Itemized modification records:

╔══

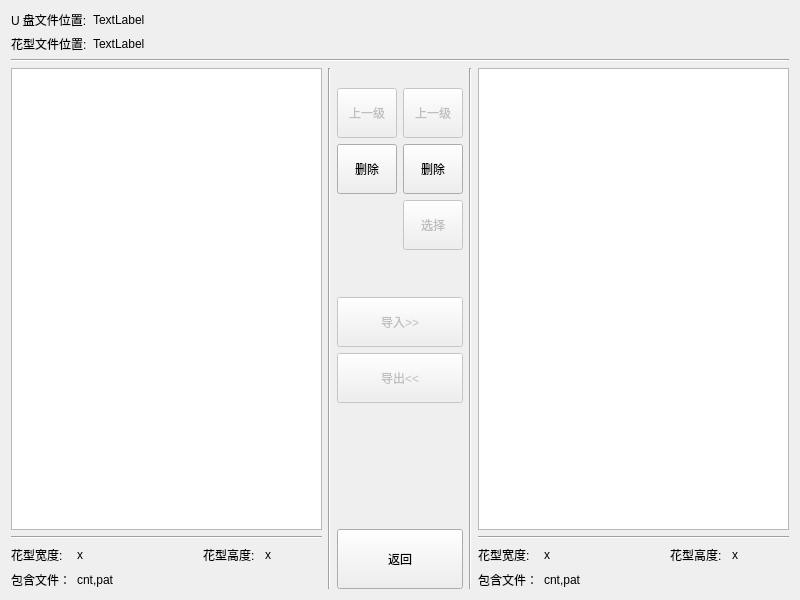
Qt form qformfile.ui (httpftpli/mdimh) before a commit.
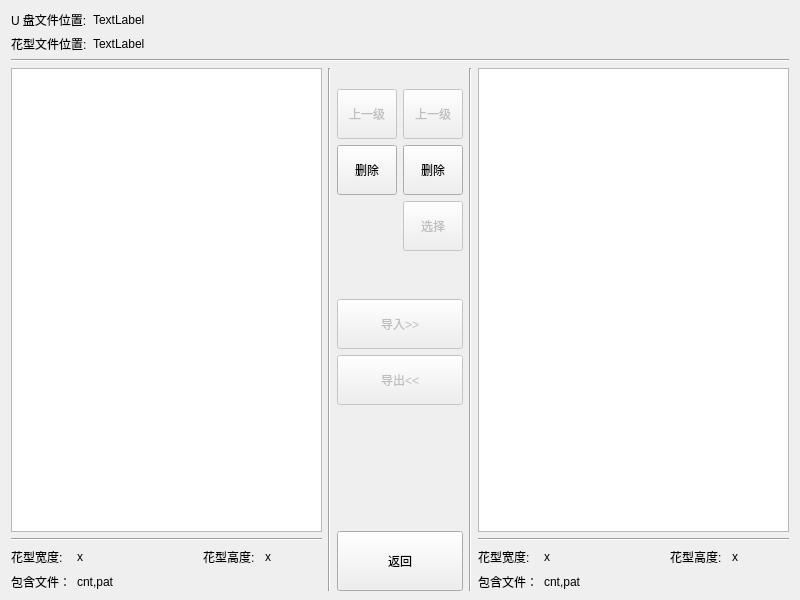
The same form after that commit. Custom widgets are drawn as their Qt base class.

What changed in the file:
```diff
--- a/qformfile.ui
+++ b/qformfile.ui
@@ -17,6 +17,9 @@
    <bool>false</bool>
   </property>
   <layout class="QVBoxLayout" name="verticalLayout_5">
+   <property name="bottomMargin">
+    <number>9</number>
+   </property>
    <item>
     <layout class="QGridLayout" name="gridLayout_3">
      <item row="1" column="0">
```
Left out of the diff: 60 changed lines with no effect on the pictures.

╚══

[Work task] Every line above should be printed again word for word, without its pictures.

[Your response]
Qt form qformfile.ui (httpftpli/mdimh) before a commit.
The same form after that commit. Custom widgets are drawn as their Qt base class.

What changed in the file:
```diff
--- a/qformfile.ui
+++ b/qformfile.ui
@@ -17,6 +17,9 @@
    <bool>false</bool>
   </property>
   <layout class="QVBoxLayout" name="verticalLayout_5">
+   <property name="bottomMargin">
+    <number>9</number>
+   </property>
    <item>
     <layout class="QGridLayout" name="gridLayout_3">
      <item row="1" column="0">
```
Left out of the diff: 60 changed lines with no effect on the pictures.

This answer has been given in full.